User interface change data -
——————————

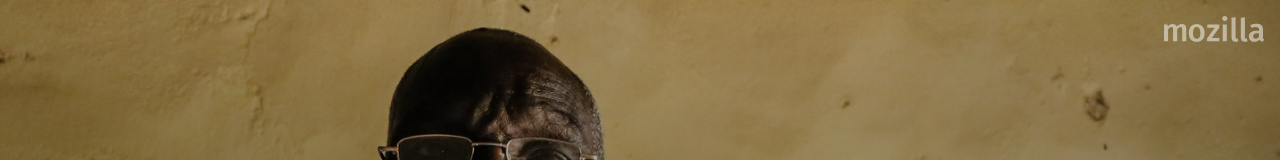
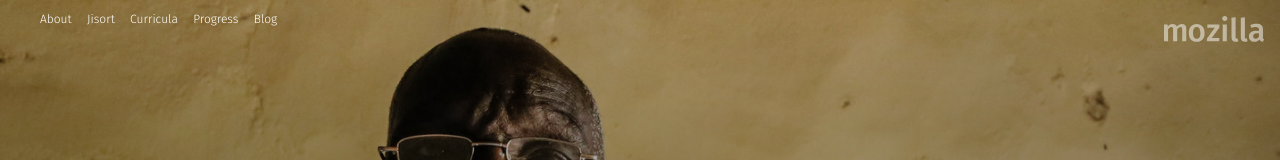
Before and after one commit to MozillaFoundation/digital-skills-observatory, a website: page index.html in a window 1280 px wide. Shown: the top 160 px of the page. Drawn offline with Linux system fonts and the light colour scheme; files that its build step writes are made by us from their sources; a web font is replaced by a local one.

Commit message:
a simple navigation menu

```diff
--- a/index.html
+++ b/index.html
@@ -15,6 +15,13 @@
     <link href='https://fonts.googleapis.com/css?family=Fira+Sans:400,700italic,700,500italic,500,400italic,300italic,300' rel='stylesheet' type='text/css'>
   </head>
   <body>
+    <ul id="navigation">
+      <li><a href="#dso-description">About</a></li>
+      <li><a href="#jisort">Jisort</a></li>
+      <li><a href="#curriculum">Curricula</a></li>
+      <li><a href="#progress">Progress</a></li>
+      <li><a href="https://mozilla-foundation-research.herokuapp.com/tag/digital-skills-observatory/">Blog</a></li>
+    </ul>
     <a class="mozilla-logo" href="//www.mozilla.org" target="_blank"></a>
     <section id="title">
       <div class="background-image-container"></div>
--- a/style/main.css
+++ b/style/main.css
@@ -125,6 +125,21 @@ a.read-more:hover {
 
 .mozilla-logo:hover {
   opacity: .8;
+}
+
+/*--------------Navigation----------------------*/
+#navigation {
+  position: absolute;
+  top: 0;
+  left: 0;
+  list-style: none;
+  z-index: 10;
+  font-size: .75em;
+}
+
+#navigation li {
+  display: inline-block;
+  margin-right: 1em;
 }
 
 /*--------------Sections----------------------*/
```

——————————

All of the records above are to be copied exactly, minus the pictures.

Solution -
Before and after one commit to MozillaFoundation/digital-skills-observatory, a website: page index.html in a window 1280 px wide. Shown: the top 160 px of the page. Drawn offline with Linux system fonts and the light colour scheme; files that its build step writes are made by us from their sources; a web font is replaced by a local one.

Commit message:
a simple navigation menu

```diff
--- a/index.html
+++ b/index.html
@@ -15,6 +15,13 @@
     <link href='https://fonts.googleapis.com/css?family=Fira+Sans:400,700italic,700,500italic,500,400italic,300italic,300' rel='stylesheet' type='text/css'>
   </head>
   <body>
+    <ul id="navigation">
+      <li><a href="#dso-description">About</a></li>
+      <li><a href="#jisort">Jisort</a></li>
+      <li><a href="#curriculum">Curricula</a></li>
+      <li><a href="#progress">Progress</a></li>
+      <li><a href="https://mozilla-foundation-research.herokuapp.com/tag/digital-skills-observatory/">Blog</a></li>
+    </ul>
     <a class="mozilla-logo" href="//www.mozilla.org" target="_blank"></a>
     <section id="title">
       <div class="background-image-container"></div>
--- a/style/main.css
+++ b/style/main.css
@@ -125,6 +125,21 @@ a.read-more:hover {
 
 .mozilla-logo:hover {
   opacity: .8;
+}
+
+/*--------------Navigation----------------------*/
+#navigation {
+  position: absolute;
+  top: 0;
+  left: 0;
+  list-style: none;
+  z-index: 10;
+  font-size: .75em;
+}
+
+#navigation li {
+  display: inline-block;
+  margin-right: 1em;
 }
 
 /*--------------Sections----------------------*/
```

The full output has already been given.